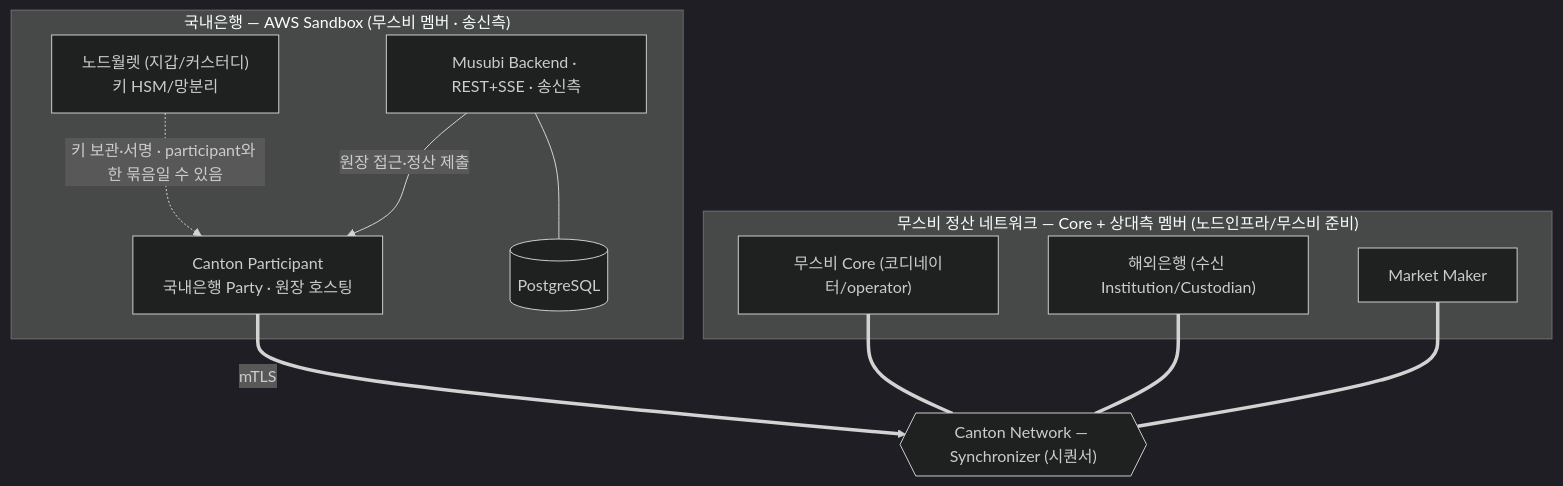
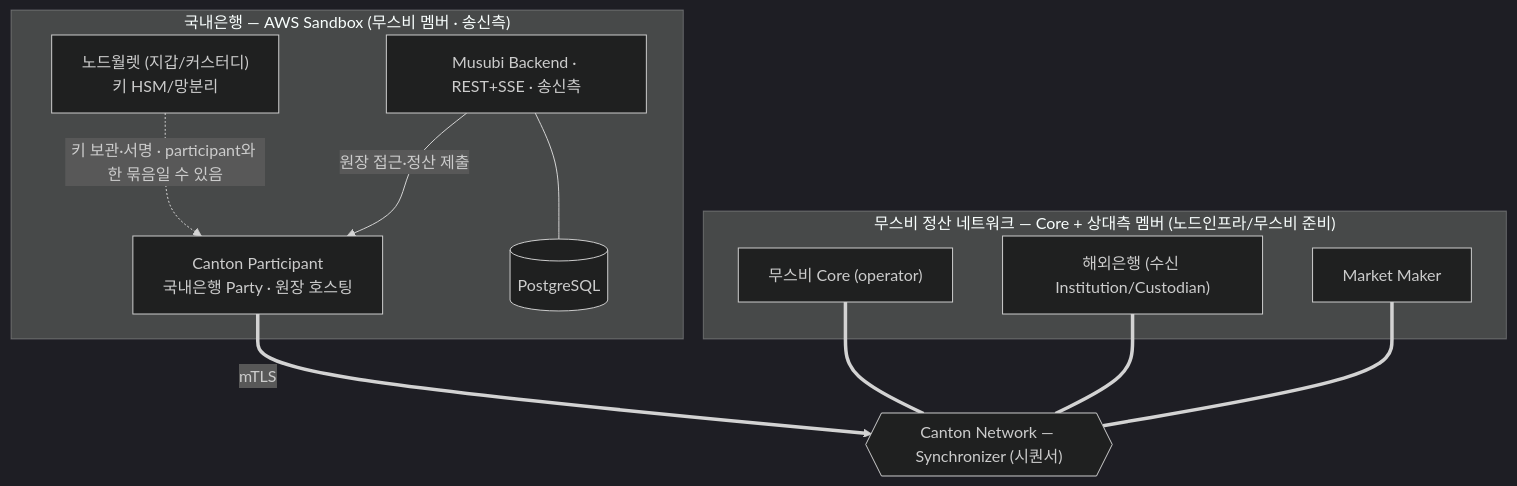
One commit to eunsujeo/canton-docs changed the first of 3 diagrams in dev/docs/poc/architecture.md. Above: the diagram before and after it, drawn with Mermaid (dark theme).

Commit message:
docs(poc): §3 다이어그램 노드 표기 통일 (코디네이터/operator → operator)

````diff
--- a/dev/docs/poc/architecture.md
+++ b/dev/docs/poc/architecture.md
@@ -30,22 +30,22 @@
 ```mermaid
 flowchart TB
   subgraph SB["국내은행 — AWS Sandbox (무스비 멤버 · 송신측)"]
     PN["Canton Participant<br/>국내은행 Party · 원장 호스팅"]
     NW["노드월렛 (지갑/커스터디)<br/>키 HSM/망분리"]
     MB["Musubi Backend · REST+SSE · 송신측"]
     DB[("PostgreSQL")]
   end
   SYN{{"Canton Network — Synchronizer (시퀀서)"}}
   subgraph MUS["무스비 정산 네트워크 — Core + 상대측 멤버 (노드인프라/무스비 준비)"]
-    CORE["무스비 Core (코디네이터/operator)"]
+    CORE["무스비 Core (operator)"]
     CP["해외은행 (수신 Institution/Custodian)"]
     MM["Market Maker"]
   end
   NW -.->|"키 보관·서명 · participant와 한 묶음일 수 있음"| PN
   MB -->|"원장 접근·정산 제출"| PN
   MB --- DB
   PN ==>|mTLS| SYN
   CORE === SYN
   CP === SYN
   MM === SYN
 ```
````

*GOAL OF THE EXERCISE*: The answer is the line holding "보관·서명 · participant와" and all the lines after it through the end of the records, repeated exactly.

*RESPONSE*:
   NW -.->|"키 보관·서명 · participant와 한 묶음일 수 있음"| PN
   MB -->|"원장 접근·정산 제출"| PN
   MB --- DB
   PN ==>|mTLS| SYN
   CORE === SYN
   CP === SYN
   MM === SYN
 ```
````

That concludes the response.